Improves balance and mobility. Regular aerobic activity will help you maintain mobility, balance, and flexibility as you grow older, reducing the risk of falls and injuries from falls in older adults.
Set goals. Whether you’ve been running for years or are just getting started, you want to have a goal in mind. It might be to lose 20 pounds, prepare for a marathon, or lower your 10k time by 5 minutes. Goals help you gauge your progress, stay motivated, and celebrate small wins.
Create a balanced routine. If you’re just starting out, don’t go overboard with 300 minutes of exercise each week. Work up to 300 minutes if that’s your goal, but start with 30 minutes a day, as mentioned above. Spread your workouts throughout the week, and don’t sweat it if you miss one. Do a combination of moderate and vigorous activities, like walking and running or a leisurely bike ride and spinning.
Mix it up. Add different activities to keep boredom at bay. Cross-training options like cycling or bodyweight workouts can add interest to your walk-run schedule. Strength training twice a week will make sure you’re working all your major muscle groups.
Build activity into your daily routine. Being stuck in an office (whether at home or in the workplace) is a fine excuse to get up and take a walk to the coffee machine. Extend that walk to a stroll around the office, up and down your apartment building stairs, or around the block. Plan to watch your favorite TV show while on the treadmill or stationary bike.
WHOOP measures your heart rate and quantifies the strain your body takes on each day. Each morning, our recovery metric tells you how prepared your body is to take on strain that day, using heart rate variability, respiratory rate, sleep, and resting heart rate.
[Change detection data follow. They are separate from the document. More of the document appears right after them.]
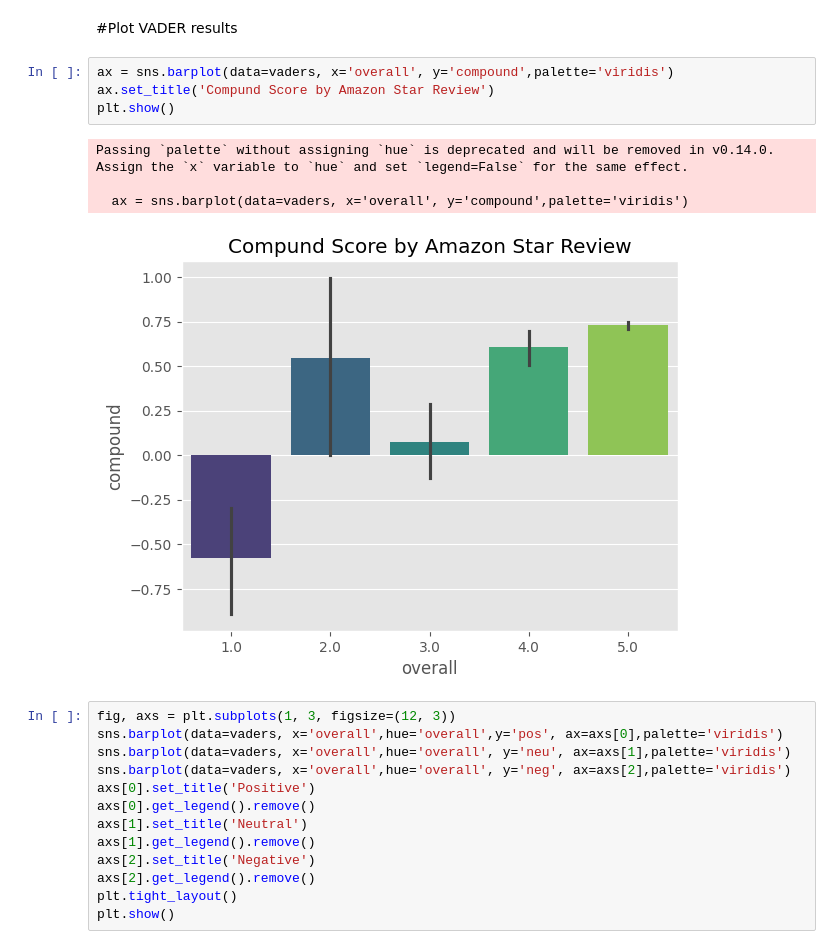
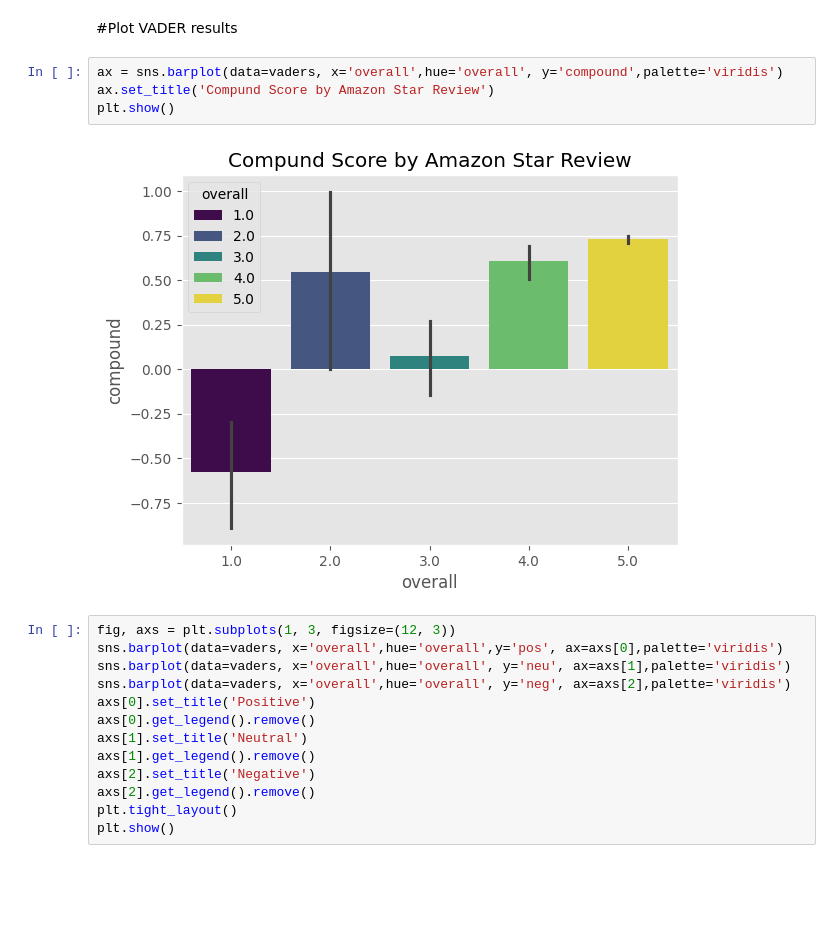
Before and after one commit to Feiquanl/CS5100Project, a Jupyter notebook: CS5100Project.ipynb, the cells around one changed output. Cells and saved outputs as stored; diff of their text form; blank space fills up the shorter version.

```diff
--- a/CS5100Project.ipynb
+++ b/CS5100Project.ipynb
@@ -187,14 +238,11 @@ vaders.head()
 # %% [markdown]
 #Plot VADER results
 # %%
-ax = sns.barplot(data=vaders, x='overall', y='compound',palette='viridis')
+ax = sns.barplot(data=vaders, x='overall',hue='overall', y='compound',palette='viridis')
 ax.set_title('Compund Score by Amazon Star Review')
 plt.show()
 # %% [output]
-Passing `palette` without assigning `hue` is deprecated and will be removed in v0.14.0. Assign the `x` variable to `hue` and set `legend=False` for the same effect.
-
-  ax = sns.barplot(data=vaders, x='overall', y='compound',palette='viridis')
-[figure, old version]
+[figure, new version]
 # %%
 fig, axs = plt.subplots(1, 3, figsize=(12, 3))
 sns.barplot(data=vaders, x='overall',hue='overall',y='pos', ax=axs[0],palette='viridis')
```
Also changed, not shown: parts of 17 cells of this notebook.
When you track your workouts with the app’s Strain Coach, you can see which heart rate zone you’re training at in real time. You’ll know if you need to turn up the effort or hold back to get into your aerobic heart rate zone.